■ DATA FOR THIS TASK ■

= = = = =

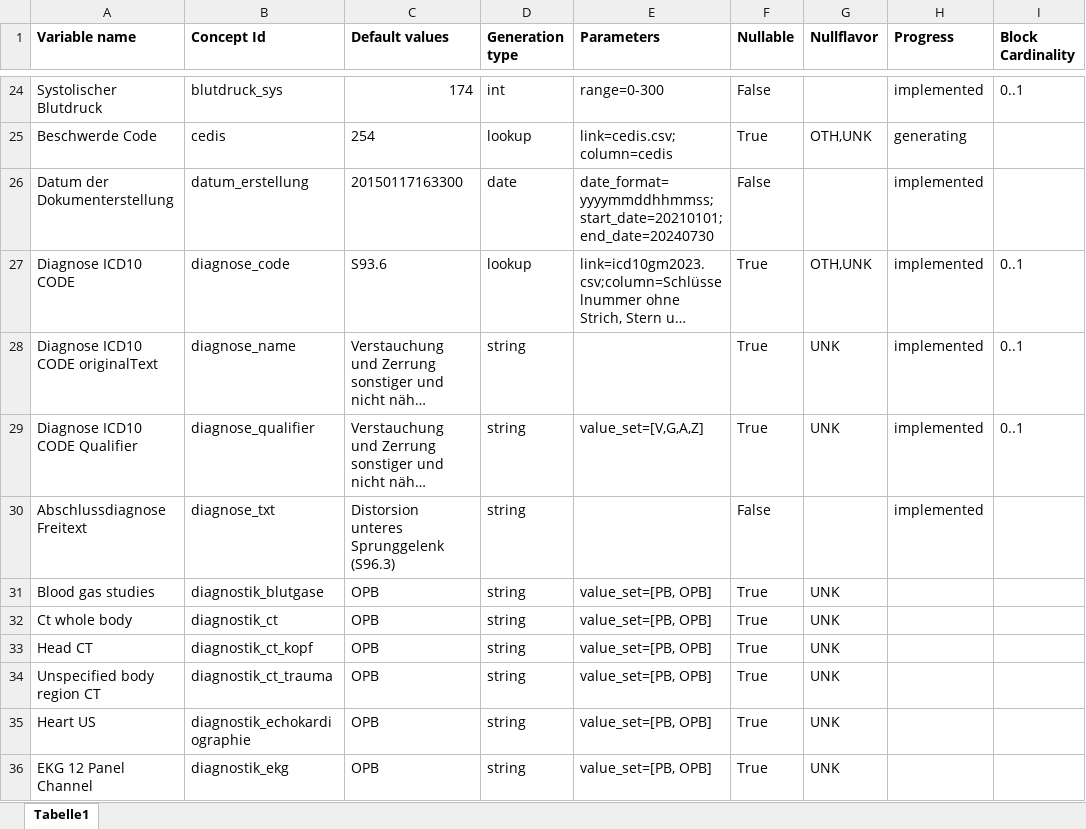
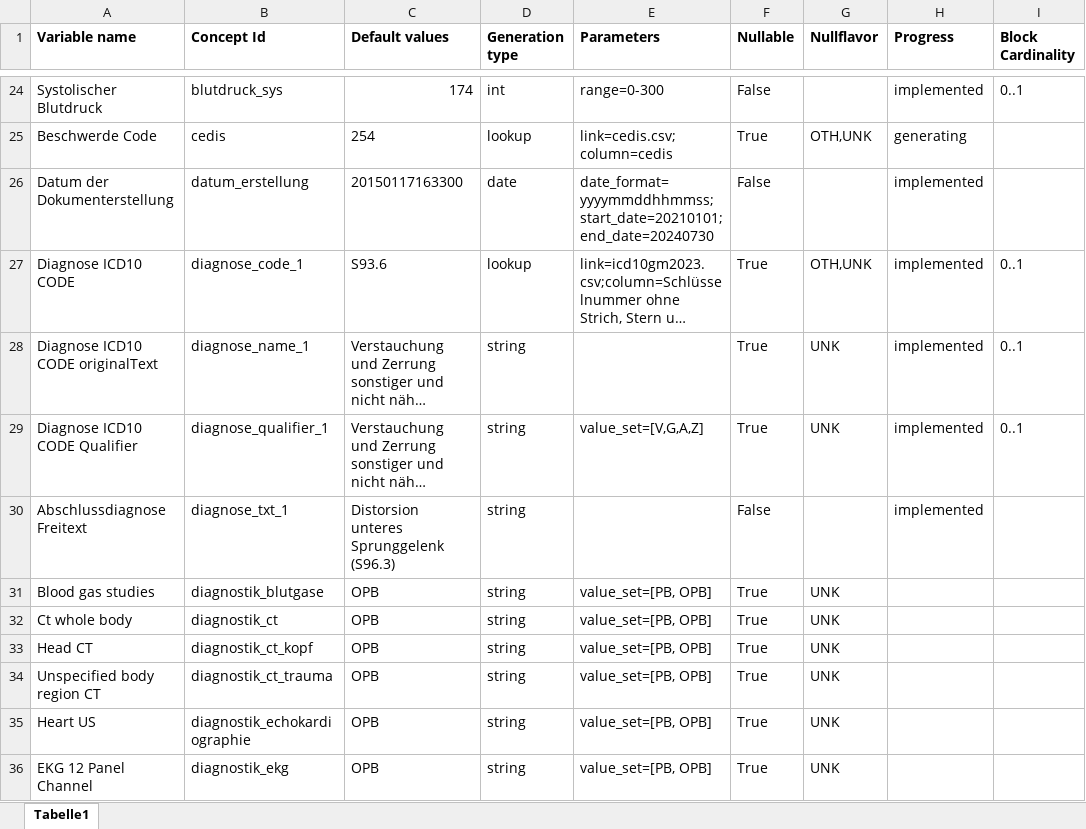
Before and after one commit to aktin/cda-test-data-generator, an Excel workbook: resources/CDAVariables.xlsx, sheet Tabelle1, drawn as a sheet; only a part is shown, gaps mark what is left out; long unchanged cells end in …; values as stored, in another font and other column widths than the file's, no borders; the diff names each change by its address in the sheet, - before the commit and + after, or states it on an @@ line.

Commit message:
Change temporary generator for Strings to produce not empty strings (for validation purposes). Adjust correct names for diagnosen with underscore and number

```diff
--- a/resources/CDAVariables.xlsx (sheet Tabelle1)
+++ b/resources/CDAVariables.xlsx (sheet Tabelle1)
-B27 (Concept Id): diagnose_code
+B27 (Concept Id): diagnose_code_1
-B28 (Concept Id): diagnose_name
+B28 (Concept Id): diagnose_name_1
-B29 (Concept Id): diagnose_qualifier
+B29 (Concept Id): diagnose_qualifier_1
-B30 (Concept Id): diagnose_txt
+B30 (Concept Id): diagnose_txt_1
```
Also changed, not shown: 3 other files.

= = = = =

■ PROBLEM STATEMENT ■
Within the data above, pick out all lines holding the word "Concept".

■ OUTPUT OF THE EXERCISE ■
-B27 (Concept Id): diagnose_code
+B27 (Concept Id): diagnose_code_1
-B28 (Concept Id): diagnose_name
+B28 (Concept Id): diagnose_name_1
-B29 (Concept Id): diagnose_qualifier
+B29 (Concept Id): diagnose_qualifier_1
-B30 (Concept Id): diagnose_txt
+B30 (Concept Id): diagnose_txt_1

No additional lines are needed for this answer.